Despite a lengthy recession that has produced the highest unemployment rate since the early 1980s, companies are having a hard time finding qualified people for job openings—a situation that requires fundamental changes in U.S. education and training systems, according to a new report by a group of large corporations.
A commission sponsored by the Business Roundtable, an organization composed of chief executives of 160 companies, released the paper Wednesday, December 9, urging business, educational institutions and government to improve the U.S. talent level.
“Our workforce increasingly finds itself lacking the skills and education demanded by the growing needs and challenges of today’s global marketplace,” states the report of the Business Roundtable’s Springboard Project, “Getting Ahead—Staying Ahead.”
“Even in the midst of a historically deep recession and soaring unemployment, jobs go unfilled because of a mismatch between the skills and experience of job applicants and those in demand by employers.”
The report calls for increasing incentives for post-high school education and training; developing national skill credentials that can be carried from job to job; making education more widely available in part by delivering it online and in customized ways; utilizing community colleges to a greater extent; and inculcating the notion of lifelong learning.
A member of the commission said business and educational institutions must cooperate to identify and meet skill demands in local economies.
“We need to do a better job of connecting the world of education to the world of work,” said David Dougherty, president and CEO of Convergys, at a Washington news conference.
Community colleges provide a key intersection, according to Gail Mellow, president of LaGuardia Community College in New York.
“We get how to be responsive,” Mellow said. “We know how to be nimble. What is needed is a skill credential that makes a difference in the workplace.”
The chair of the Springboard Project vowed that the report would spur improvements in education rather than gather dust on a shelf in Washington.
“This town produces a lot of nice reports,” said William Green, chairman and CEO of consulting firm Accenture. “They think once the report is produced, the job is done. We think that when the report is done, the job begins.”
Companies will stay involved in the process, Green said, because the Business Roundtable will ask each of its members to work on education and training initiatives with at least one state, community college or other two- or four-year college, school district or nonprofit organization.
They also will contribute to Workforce 101, an Internet-based, free course on workplace requirements for high school and college students.
Finding strong job candidates is one of the top two or three priorities for most companies.
“People are desperate to attract talent across the board,” Green said.
That focus, in addition to a commitment from the Obama administration on education and training, enhances the timing of the report, according to Green.
“We are at a defining moment,” Green said. “Do we have the will to seize the day?”
Congress is considering two bills that relate directly to training. A measure that has passed the House would provide about $10 billion of the $12 billion President Barack Obama requested for bolstering community colleges. Another bill would update the Workforce Investment Act, the law that governs many postsecondary training programs.

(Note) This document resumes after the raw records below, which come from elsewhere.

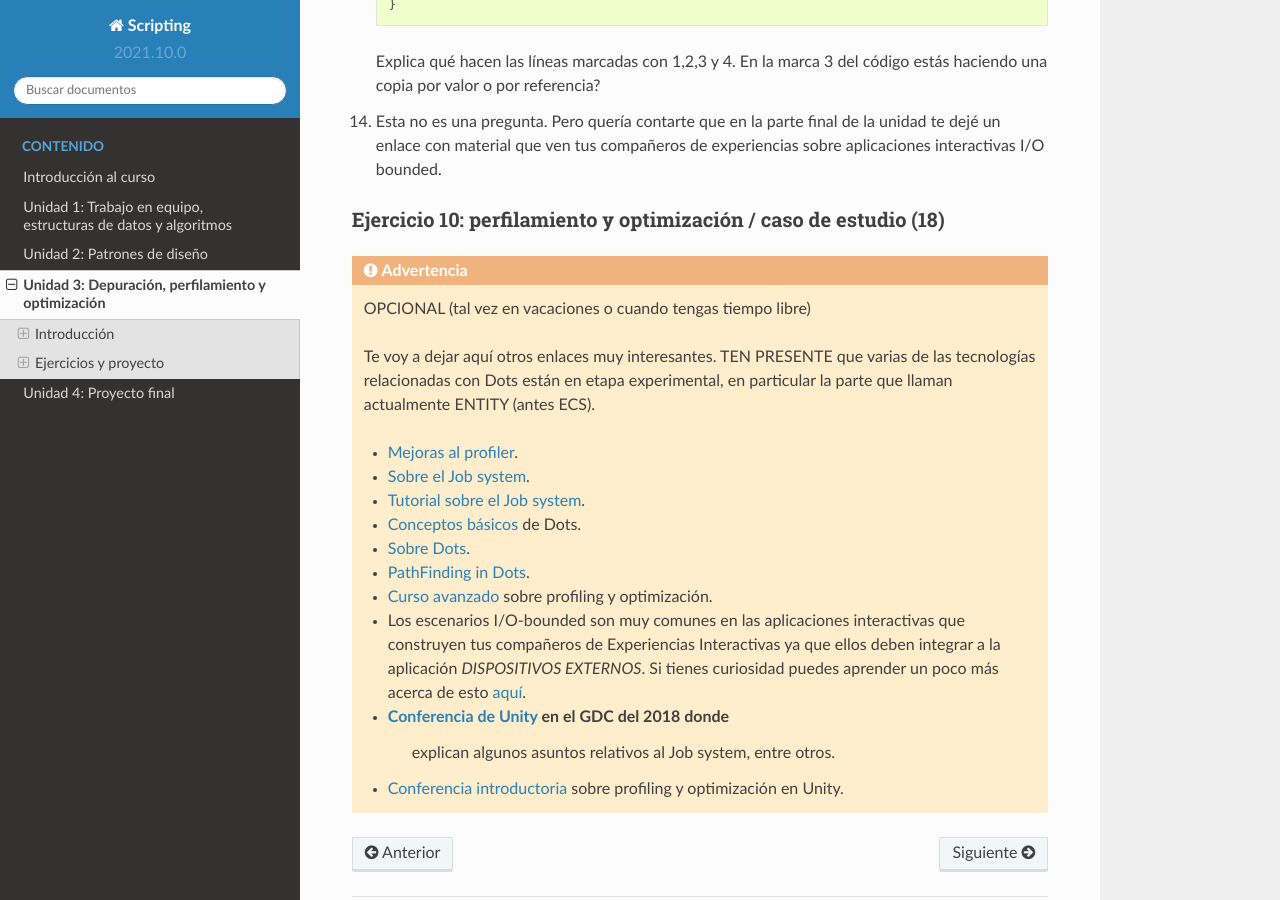
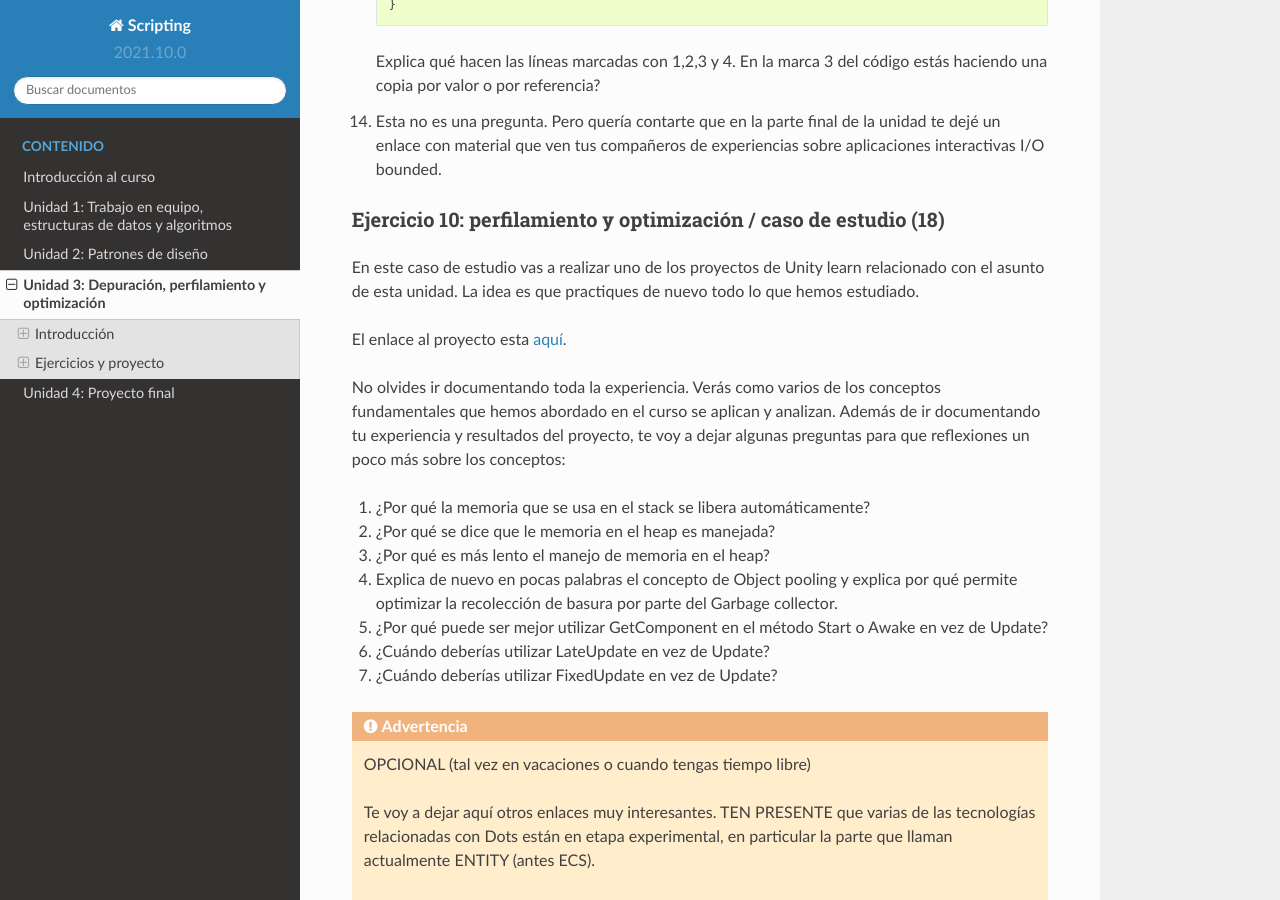
Before and after one commit to juanferfranco/scripting, a Sphinx documentation site: the page built from docs/_unidad3/unidad3.rst, in a window 1280 px wide and 900 px high, scrolled down 6442 px. Built offline with Sphinx 7.4.7 and the Read the Docs theme 2.0.0, drawn with Linux system fonts in a browser that asks for light colours.

Commit message:
ex 10 in progress

```diff
--- a/docs/_unidad3/unidad3.rst
+++ b/docs/_unidad3/unidad3.rst
@@ -323,6 +323,30 @@ El código para analizar el proyecto lo tienes `aquí <https://www.patreon.com/p
 Ejercicio 10: perfilamiento y optimización / caso de estudio (18)
 ^^^^^^^^^^^^^^^^^^^^^^^^^^^^^^^^^^^^^^^^^^^^^^^^^^^^^^^^^^^^^^^^^^
 
+En este caso de estudio vas a realizar uno de los proyectos de Unity learn
+relacionado con el asunto de esta unidad. La idea es que practiques de nuevo
+todo lo que hemos estudiado.
+
+El enlace al proyecto esta
+`aquí <https://learn.unity.com/project/optimizing-for-performance-2019-3>`__.
+
+No olvides ir documentando toda la experiencia. Verás como varios de los conceptos
+fundamentales que hemos abordado en el curso se aplican y analizan. Además de ir
+documentando tu experiencia y resultados del proyecto, te voy a dejar algunas
+preguntas para que reflexiones un poco más sobre los conceptos:
+
+#. ¿Por qué la memoria que se usa en el stack se libera automáticamente?
+#. ¿Por qué se dice que le memoria en el heap es manejada?
+#. ¿Por qué es más lento el manejo de memoria en el heap?
+#. Explica de nuevo en pocas palabras el concepto de Object pooling y explica
+   por qué permite optimizar la recolección de basura por parte del Garbage
+   collector.
+#. ¿Por qué puede ser mejor utilizar GetComponent en el método Start o Awake en
+   vez de Update?
+#. ¿Cuándo deberías utilizar LateUpdate en vez de Update?
+#. ¿Cuándo deberías utilizar FixedUpdate en vez de Update?
+
+
 
 .. warning:: OPCIONAL (tal vez en vacaciones o cuando tengas tiempo libre)
 
```
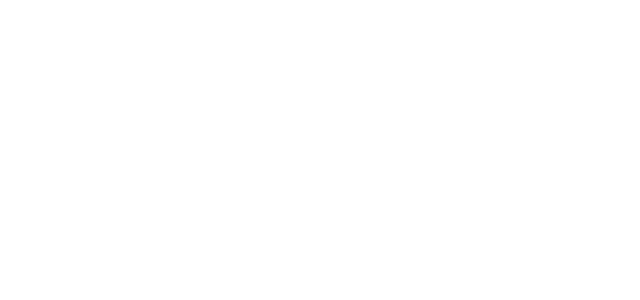
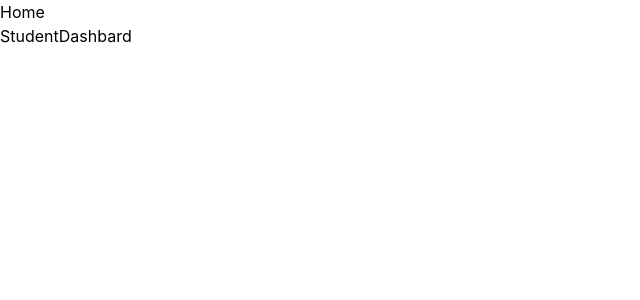
Before and after one commit to AswathyRajM/online-learning-client, a React (Create React App) app: page /student-dashboard in a window 1280 px wide. Shown: the top 300 px of the page, without its empty margins (0-640 px from the left). Built offline with nearby package versions, Linux system fonts and the light colour scheme.

Commit message:
router added'

```diff
--- a/src/App.js
+++ b/src/App.js
@@ -1,7 +1,14 @@
-// import './App.css';
+import { BrowserRouter } from 'react-router-dom';
+import Pages from './pages';
+import Navbar from './components/Navbar/Navbar';
 
 function App() {
-  return <div className='App'></div>;
+  return (
+    <BrowserRouter>
+      <Navbar />
+      <Pages />
+    </BrowserRouter>
+  );
 }
 
 export default App;
--- /dev/null
+++ b/src/components/Course/CourseItem.js
@@ -0,0 +1,9 @@
+import React from 'react'
+
+function CourseItem() {
+  return (
+    <div>CourseItem</div>
+  )
+}
+
+export default CourseItem
--- /dev/null
+++ b/src/components/Navbar/Navbar.jsx
@@ -0,0 +1,14 @@
+import React from 'react';
+import { Link } from 'react-router-dom';
+
+function Navbar() {
+  return (
+    <div>
+      <Link to='/' className='link'>
+        Home
+      </Link>
+    </div>
+  );
+}
+
+export default Navbar;
--- /dev/null
+++ b/src/pages/CourseDetails.js
@@ -0,0 +1,7 @@
+import React from 'react';
+
+function CourseDetails() {
+  return <div>CourseDetails</div>;
+}
+
+export default CourseDetails;
--- /dev/null
+++ b/src/pages/Home.js
@@ -0,0 +1,7 @@
+import React from 'react';
+
+function Home() {
+  return <div>Home</div>;
+}
+
+export default Home;
--- /dev/null
+++ b/src/pages/StudentDashbard.js
@@ -0,0 +1,7 @@
+import React from 'react';
+
+function StudentDashbard() {
+  return <div>StudentDashbard</div>;
+}
+
+export default StudentDashbard;
--- /dev/null
+++ b/src/pages/index.js
@@ -0,0 +1,17 @@
+import React from 'react';
+import { Route, Routes } from 'react-router-dom';
+import Home from './Home';
+import StudentDashbard from './StudentDashbard';
+import CourseDetails from './CourseDetails';
+
+function index() {
+  return (
+    <Routes>
+      <Route path='/' element={<Home />} />
+      <Route path='/course-details/:id' element={<CourseDetails />} />
+      <Route path='/student-dashboard' element={<StudentDashbard />} />
+    </Routes>
+  );
+}
+
+export default index;
```
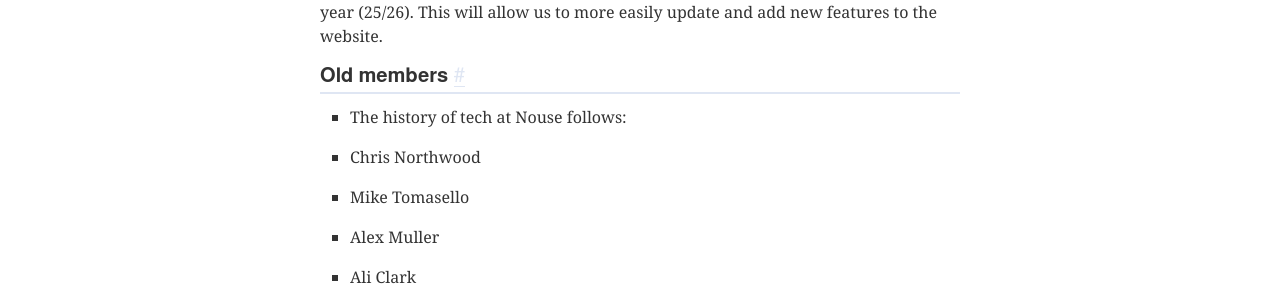
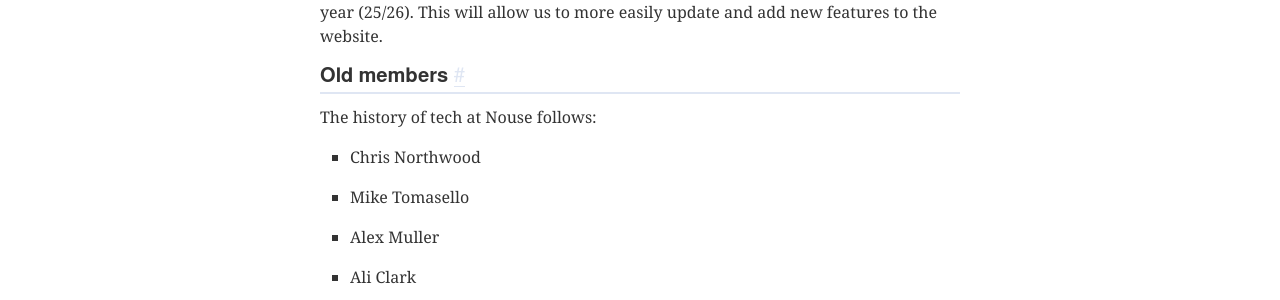
Before and after one commit to yorknouse/docs, a Jekyll site: the page built from pages/15 tech-team.md, in a window 1280 px wide. Shown: the part 431-731 px from the top of the page. Built offline with Jekyll 4.4.1, drawn with Linux system fonts in a browser that asks for light colours.

Commit message:
oopsie daisy

```diff
--- a/pages/15 tech-team.md
+++ b/pages/15 tech-team.md
@@ -11,7 +11,7 @@ The current roles occupied in the tech team at Nouse are as follows:
 The website is currently functioning, but with several issues, including images not loading in articles, some web pages not loading, redundant pages and the top articles being mostly from over 10 years ago. We are planning on porting the backend of the website from php to typescript before the end of the academmic year (25/26). This will allow us to more easily update and add new features to the website.
 
 ## Old members
-* The history of tech at Nouse follows:
+The history of tech at Nouse follows:
 * Chris Northwood
 * Mike Tomasello
 * Alex Muller
```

At a time when every policy matter is viewed in the context of the soaring federal budget deficit, Green said the business group is not seeking billions of new government dollars.
“Our going-in position has to be that we really rethink and repurpose what we spend money on today to get the right outcomes,” Green said.
In the meantime, businesses are searching for job candidates who have the analytical and communication skills to help them compete.
“Talent is a global commodity,” Green said. “The companies and countries with the best people win.”